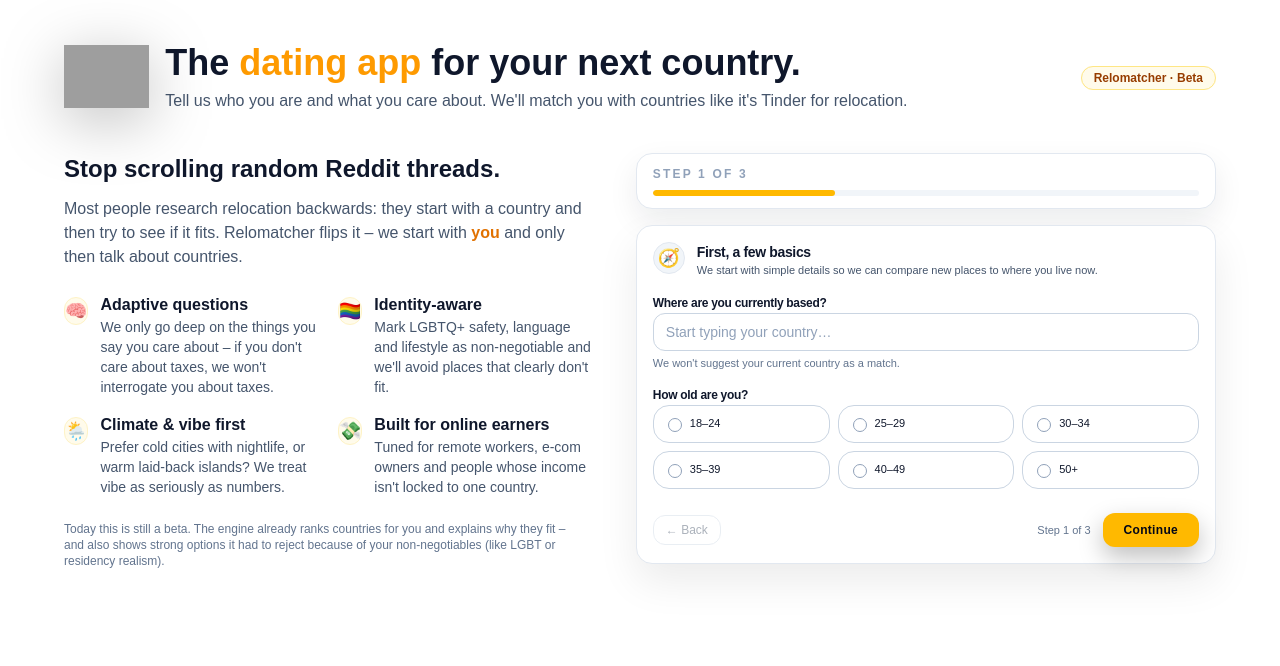
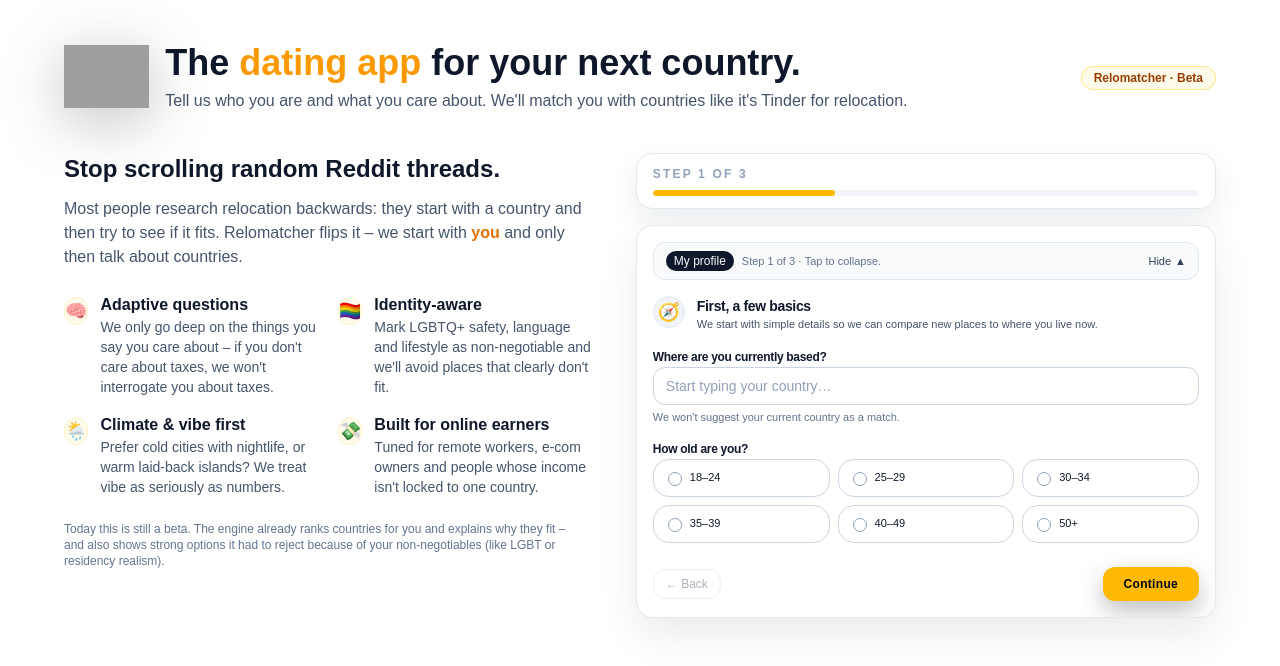
Before and after one commit to yonito6/relomatcher, a Next.js app: page /quiz in a window 1280 px wide. Shown: the top 666 px of the page. Built offline with nearby package versions, Linux system fonts and the light colour scheme; grey boxes are pictures that could not be loaded.

Commit message:
update adaptive quiz form

```diff
--- a/components/AdaptiveQuizForm.tsx
+++ b/components/AdaptiveQuizForm.tsx
@@ -253,6 +253,30 @@ function AdaptiveQuizForm({
     null
   );
 
+  // NEW: collapsible "My profile"
+  const [collapsed, setCollapsed] = React.useState(false);
+
+  // NEW: mobile-friendly custom country suggestion instead of <datalist>
+  const [countryQuery, setCountryQuery] = React.useState(
+    data.currentCountry || ""
+  );
+  const [showCountryDropdown, setShowCountryDropdown] =
+    React.useState<boolean>(false);
+
+  const filteredCountries = React.useMemo(() => {
+    const q = countryQuery.trim().toLowerCase();
+    if (!q) return COUNTRY_OPTIONS.slice(0, 15);
+    return COUNTRY_OPTIONS.filter((c) =>
+      c.toLowerCase().includes(q)
+    ).slice(0, 15);
+  }, [countryQuery]);
+
+  const handleCountrySelect = (country: string) => {
+    setCountryQuery(country);
+    onUpdate({ currentCountry: country });
+    setShowCountryDropdown(false);
+  };
+
   // "knobs" – numeric sliders stored on the profile
   const anyData = data as any;
   const taxImportance =
@@ -459,6 +483,8 @@ function AdaptiveQuizForm({
     setValidationError(null);
 
     if (isLastStep) {
+      // IMPORTANT: collapse the profile tab after clicking "See my matches"
+      setCollapsed(true);
       onSubmit();
     } else {
       onNext();
@@ -479,22 +505,39 @@ function AdaptiveQuizForm({
       >
         <div className="space-y-1">
           <Label>Where are you currently based?</Label>
+          <div className="relative w-full">
             <input
-            list="country-list"
-            className="w-full rounded-xl border border-slate-300 bg-white px-3 py-2 text-sm text-slate-900 placeholder:text-slate-400 focus:outline-none focus:ring-2 focus:ring-amber-400 focus:border-amber-400"
+              type="text"
+              autoComplete="off"
+              className="w-full max-w-full rounded-xl border border-slate-300 bg-white px-3 py-2 text-sm text-slate-900 placeholder:text-slate-400 focus:outline-none focus:ring-2 focus:ring-amber-400 focus:border-amber-400"
               placeholder="Start typing your country…"
-            value={data.currentCountry || ""}
-            onChange={(e) =>
-              onUpdate({
-                currentCountry: e.target.value,
-              })
-            }
-          />
-          <datalist id="country-list">
-            {COUNTRY_OPTIONS.map((c) => (
-              <option key={c} value={c} />
+              value={countryQuery}
+              onFocus={() => setShowCountryDropdown(true)}
+              onChange={(e) => {
+                const value = e.target.value;
+                setCountryQuery(value);
+                onUpdate({ currentCountry: value });
+                setShowCountryDropdown(true);
+              }}
+            />
+            {showCountryDropdown && filteredCountries.length > 0 && (
+              <div className="absolute z-20 mt-1 max-h-56 w-full overflow-y-auto rounded-xl border border-slate-200 bg-white shadow-lg">
+                {filteredCountries.map((c) => (
+                  <button
+                    key={c}
+                    type="button"
+                    className="block w-full px-3 py-1.5 text-left text-xs text-slate-800 hover:bg-slate-100"
+                    onMouseDown={(e) => {
+                      e.preventDefault();
+                      handleCountrySelect(c);
+                    }}
+                  >
+                    {c}
+                  </button>
                 ))}
-          </datalist>
+              </div>
+            )}
+          </div>
           <p className="text-[11px] text-slate-500">
             We won&apos;t suggest {data.currentCountry || "your current country"} as a
             match.
@@ -812,7 +855,8 @@ function AdaptiveQuizForm({
               onClick={() => {
                 const without = reasons.filter(
                   (r) =>
-                    ![...safetyGroup,
+                    ![
+                      ...safetyGroup,
                       "safety_stability_priority",
                       "personal_safety",
                       "personal_safety_low_priority",
@@ -1320,9 +1364,7 @@ function AdaptiveQuizForm({
     const toggleDevDetail = (key: RelocationReasonId) => {
       const exists = reasons.includes(key);
       const without = reasons.filter((r) => r !== key);
-      const next: RelocationReasonId[] = exists
-        ? without
-        : [...without, key];
+      const next: RelocationReasonId[] = exists ? without : [...without, key];
       onUpdate({ reasons: next });
     };
 
@@ -1564,8 +1606,32 @@ function AdaptiveQuizForm({
   return (
     <form
       onSubmit={handleFormSubmit}
-      className="bg-white border border-slate-200 rounded-2xl px-4 py-4 shadow-[0_18px_40px_rgba(0,0,0,0.08)] space-y-4 font-sans text-slate-900"
-    >
+      className="w-full max-w-full bg-white border border-slate-200 rounded-2xl px-3.5 py-3.5 sm:px-4 sm:py-4 shadow-[0_18px_40px_rgba(0,0,0,0.08)] space-y-4 font-sans text-slate-900 overflow-x-hidden"
+    >
+      {/* Collapsible header for the existing profile form */}
+      <div className="flex items-center justify-between gap-2 rounded-xl bg-slate-50 border border-slate-200 px-3 py-2">
+        <div className="flex items-center gap-2 min-w-0">
+          <span className="text-xs rounded-full bg-slate-900 text-slate-50 px-2 py-0.5">
+            My profile
+          </span>
+          <span className="text-[11px] text-slate-500 truncate">
+            Step {currentStep + 1} of {totalSteps} · Tap to{" "}
+            {collapsed ? "expand" : "collapse"}.
+          </span>
+        </div>
+        <button
+          type="button"
+          onClick={() => setCollapsed((v) => !v)}
+          className="ml-2 flex items-center gap-1 text-[11px] text-slate-700 hover:text-slate-900"
+        >
+          <span>{collapsed ? "Show" : "Hide"}</span>
+          <span>{collapsed ? "▼" : "▲"}</span>
+        </button>
+      </div>
+
+      {/* Only show the actual step content + nav when not collapsed */}
+      {!collapsed && (
+        <>
           {stepContent}
 
           {validationError && (
@@ -1585,7 +1651,7 @@ function AdaptiveQuizForm({
               ← Back
             </button>
             <div className="flex items-center gap-3">
-          <p className="text-[11px] text-slate-500">
+              <p className="hidden xs:block text-[11px] text-slate-500">
                 Step {currentStep + 1} of {totalSteps}
               </p>
               <button
@@ -1602,6 +1668,8 @@ function AdaptiveQuizForm({
               </button>
             </div>
           </div>
+        </>
+      )}
     </form>
   );
 }
@@ -1622,10 +1690,10 @@ function SectionCard({
   return (
     <div className="space-y-4">
       <div className="flex items-start gap-3">
-        <div className="h-8 w-8 flex items-center justify-center rounded-2xl bg-slate-100 border border-slate-200 text-lg">
+        <div className="h-8 w-8 flex items-center justify-center rounded-2xl bg-slate-100 border border-slate-200 text-lg shrink-0">
           {emoji}
         </div>
-        <div>
+        <div className="min-w-0">
           <h2 className="text-sm font-semibold text-slate-900 tracking-tight">
             {title}
           </h2>
@@ -1660,6 +1728,7 @@ function ChoiceCard({
       type="button"
       onClick={onClick}
       className={`group relative flex items-start gap-2 text-left text-[11px] px-3.5 py-2.5 rounded-2xl border
+        w-full
         transition-all duration-150 ease-out font-medium
         ${
           selected
@@ -1668,7 +1737,7 @@ function ChoiceCard({
         }`}
     >
       <div
-        className={`mt-[2px] h-3.5 w-3.5 rounded-full border flex items-center justify-center transition-all duration-150
+        className={`mt-[2px] h-3.5 w-3.5 rounded-full border flex items-center justify-center transition-all duration-150 flex-shrink-0
           ${
             selected
               ? "border-slate-950 bg-slate-50"
@@ -1679,7 +1748,7 @@ function ChoiceCard({
           <span className="block h-2 w-2 rounded-full bg-slate-950" />
         )}
       </div>
-      <span className="leading-snug pr-1">{label}</span>
+      <span className="leading-snug pr-1 break-words">{label}</span>
     </button>
   );
 }
@@ -1699,6 +1768,7 @@ function DoesntMatterCard({
       type="button"
       onClick={onClick}
       className={`group relative flex items-start gap-2 text-left text-[11px] px-3.5 py-2.5 rounded-2xl border
+        w-full
         transition-all duration-150 ease-out
         ${
           selected
@@ -1707,7 +1777,7 @@ function DoesntMatterCard({
         }`}
     >
       <div
-        className={`mt-[2px] h-4 w-4 rounded-full flex items-center justify-center text-[10px] font-bold transition-all
+        className={`mt-[2px] h-4 w-4 rounded-full flex items-center justify-center text-[10px] font-bold transition-all flex-shrink-0
           ${
             selected
               ? "bg-slate-50 text-slate-950"
@@ -1717,7 +1787,7 @@ function DoesntMatterCard({
         ×
       </div>
 
-      <div className="leading-snug">
+      <div className="leading-snug break-words">
         <span className="font-semibold mr-1 uppercase tracking-[0.14em] text-[10px]">
           Not a priority:
         </span>
```
Lines whose indentation alone changed are shown as unchanged.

- Exercise directions: Among the lines above, find those that contain the word "justify" and copy them.

- Task output:
+      <div className="flex items-center justify-between gap-2 rounded-xl bg-slate-50 border border-slate-200 px-3 py-2">
-        <div className="h-8 w-8 flex items-center justify-center rounded-2xl bg-slate-100 border border-slate-200 text-lg">
+        <div className="h-8 w-8 flex items-center justify-center rounded-2xl bg-slate-100 border border-slate-200 text-lg shrink-0">
-        className={`mt-[2px] h-3.5 w-3.5 rounded-full border flex items-center justify-center transition-all duration-150
+        className={`mt-[2px] h-3.5 w-3.5 rounded-full border flex items-center justify-center transition-all duration-150 flex-shrink-0
-        className={`mt-[2px] h-4 w-4 rounded-full flex items-center justify-center text-[10px] font-bold transition-all
+        className={`mt-[2px] h-4 w-4 rounded-full flex items-center justify-center text-[10px] font-bold transition-all flex-shrink-0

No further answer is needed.